The common lifecycle for a modern smartphone goes something like this: the company behind the phone, be it Apple, Samsung, HTC, or another manufacturer, announces its latest wares with a laundry list of new and exciting features. Tech analysts immediately latch onto the phones in question as “the next big things” for the mobile industry, while buyers make pre-order purchases or – in the case of Apple especially – line up in front of stores to get their hands on the new devices. Then, after a year or two, it all happens again. The manufacturers think up new ways to make their old products obsolete, the analysts anoint new game-changing electronics, and the buyers trade out their old devices for new ones. It’s a never-ending chain of planned obsolescence.
In recent years, mobile devices have grown more resilient to changing trends, with manufacturers building more durable devices and implementing software and operating system updates to keep everything running like a well oiled machine. Eventually though, hardware breaks down or goes out of date, and when that happens, it’s time for a new phone.
Google Presents Project Ara
Now, however, Google is working on a new modular smartphone concept called Project Ara that could potentially make it possible for mobile users to keep their phones from ever becoming obsolete. Initially developed by Motorola – before it was acquired by Google – Project Ara is a modular smartphone that would allow users to switch out different components of their phones. In essence, Project Ara would allow for something akin to Android’s open source phone updates or add-ons, only those extra building blocks would be for hardware rather than for software. Users would start with a skeletal smartphone framework, with slots available for various module additions. Those modules could be just about any hardware component, from a new screen to a battery, a camera or a hard drive.

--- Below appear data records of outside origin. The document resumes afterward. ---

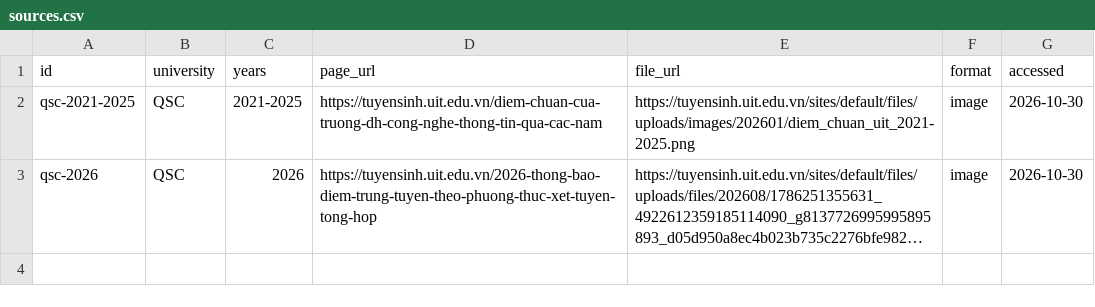
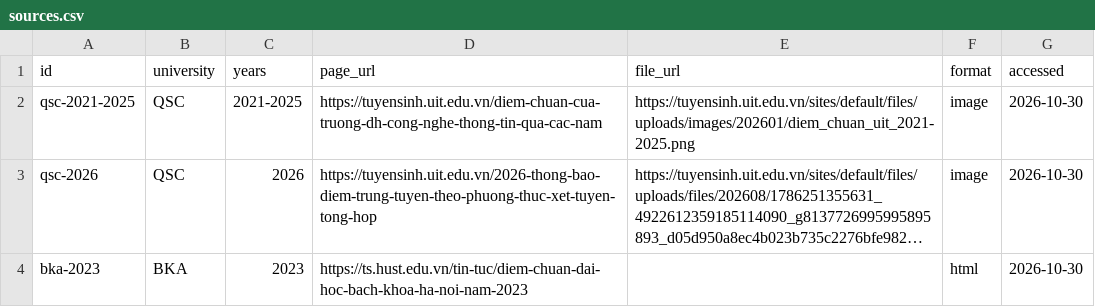
Before and after one commit to HongTin2104/diem-chuan-vn, a CSV file: data/sources.csv, drawn as a sheet; long unchanged cells end in …; the diff names each change by its address in the sheet, - before the commit and + after, or states it on an @@ line.

Commit message:
data: add HUST (BKA) 2023 cut-off scores

```diff
--- a/data/sources.csv
+++ b/data/sources.csv
+row 4: bka-2023 | BKA | 2023 | https://ts.hust.edu.vn/tin-tuc/diem-chuan-dai-hoc-bach-khoa-ha-noi-nam-2023 |  | html | 2026-10-30
```
Also changed, not shown: data/methods.csv, 2 other files.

The Project Ara model is extremely exciting for a number of reasons. For one thing, it could be the means for completely banishing obsolescence from the smartphone world. There’s a reason Project Ara has been referred to in many circles as “the Forever Phone.” The device would allow users to swap out different pieces of their hardware as they wore down or malfunctioned due to damage. A broken screen or a spent battery would no longer be a reason to buy a completely new device. Instead, it would be more convenient and cost-effective to replace different modules one at a time. Feasibly, users could get by for years at a time on a single Project Ara skeleton.
Furthermore, Project Ara would allow buyers to completely customize their smartphone. No longer would buyers have to weigh different pros and cons between smartphone devices. Instead, they would be able to assemble their “dream phone” from different modules. And if a breakthrough in technology came along and made them want a phone update? It would be as easy as buying a new module and swapping out the old one.
Best of all? Early reports indicate that the project could reach the marketplace by 2015, with a starting price of only $50 for the framework endoskeleton (which would include module slots, a WiFi module, and a battery). Of course, from there, buyers would have to purchase modules individually, from screens and cameras to flash storage drives and cellular modems. For initial purchase, those components could add up in price. However, in the long term, purchasing new modules would almost undoubtedly be cheaper that regularly replacing phones. Now, let’s just see if Google can get the market to buy into their bold new project.